It was always the plan to be self-employed at some point, but nothing ever seemed to force the issue. I always had enough time to do my work for Factor360 and I was also able to grow my business with the help of a team of virtual assistants and some serious software automation.
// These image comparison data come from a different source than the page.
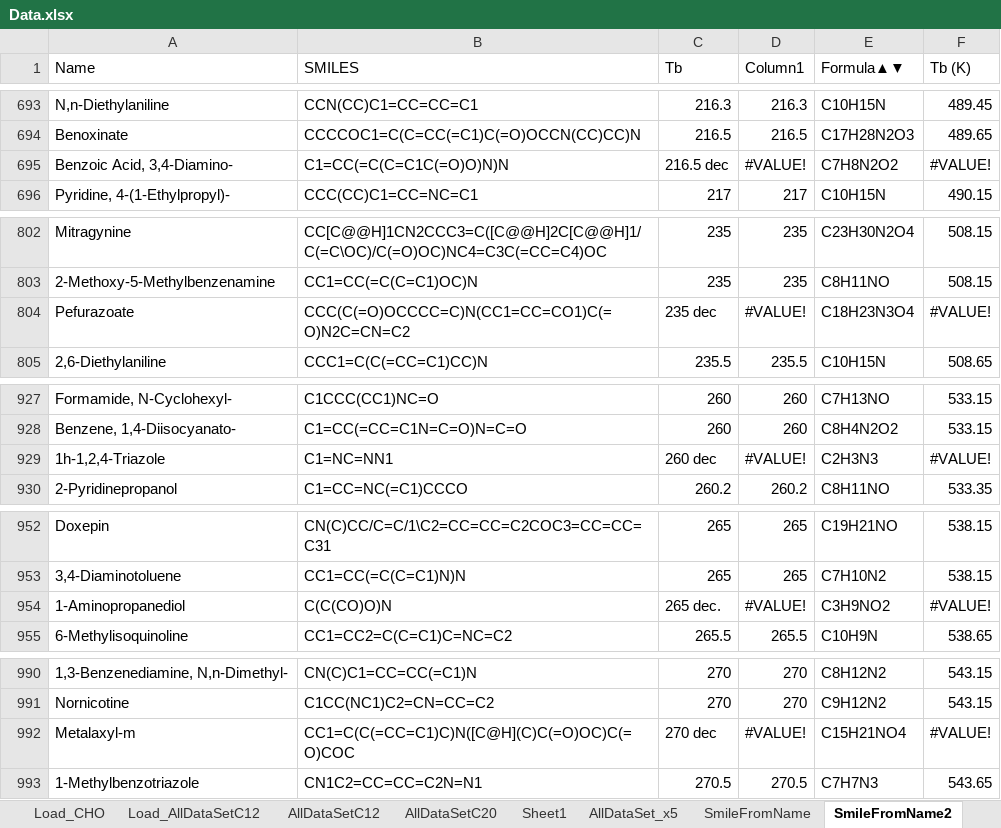
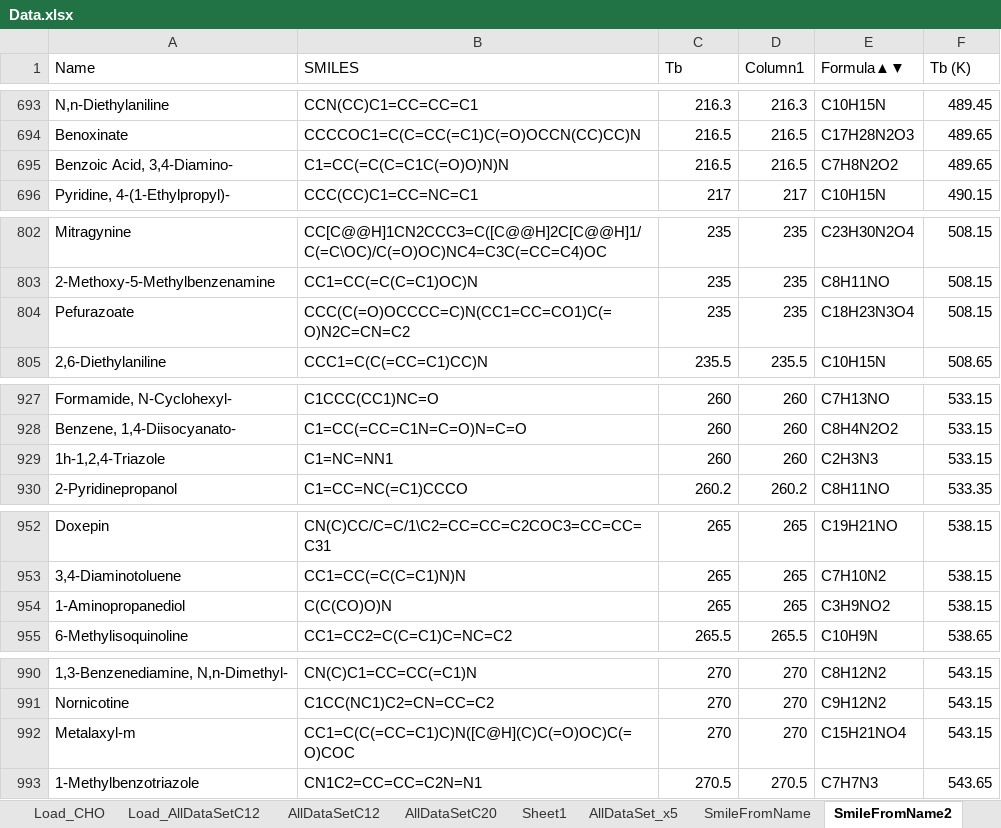
Before and after one commit to Sawahiko/SMILE_to_Feature, an Excel workbook: Data.xlsx, sheet SmileFromName2, drawn as a sheet; only a part is shown, gaps mark what is left out; values as stored, in another font and other column widths than the file's, no cell formats; table styles not drawn; the diff covers the shown part only; the diff names each change by its address in the sheet, - before the commit and + after, or states it on an @@ line.

```diff
--- a/Data.xlsx (sheet SmileFromName2)
+++ b/Data.xlsx (sheet SmileFromName2)
-C695 (Tb): 216.5 dec
+C695 (Tb): 216.5
-D695 (Column1): #VALUE!
+D695 (Column1): 216.5
-F695 (Tb (K)): #VALUE!
+F695 (Tb (K)): 489.65
-C804 (Tb): 235 dec
+C804 (Tb): 235
-D804 (Column1): #VALUE!
+D804 (Column1): 235
-F804 (Tb (K)): #VALUE!
+F804 (Tb (K)): 508.15
-C929 (Tb): 260 dec
+C929 (Tb): 260
-D929 (Column1): #VALUE!
+D929 (Column1): 260
-F929 (Tb (K)): #VALUE!
+F929 (Tb (K)): 533.15
-C954 (Tb): 265 dec.
+C954 (Tb): 265
-D954 (Column1): #VALUE!
+D954 (Column1): 265
-F954 (Tb (K)): #VALUE!
+F954 (Tb (K)): 538.15
-C992 (Tb): 270 dec
+C992 (Tb): 270
-D992 (Column1): #VALUE!
+D992 (Column1): 270
-F992 (Tb (K)): #VALUE!
+F992 (Tb (K)): 543.15
```
Also changed, not shown: 6 edited cells elsewhere in this sheet, sheet Load_AllDataSetC12, cell formats, charts or pictures, 2 other files.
It worked pretty well until September of this year when my life changed forever, when my son, Micah, was born 10 weeks early.

Micah Harold Paulson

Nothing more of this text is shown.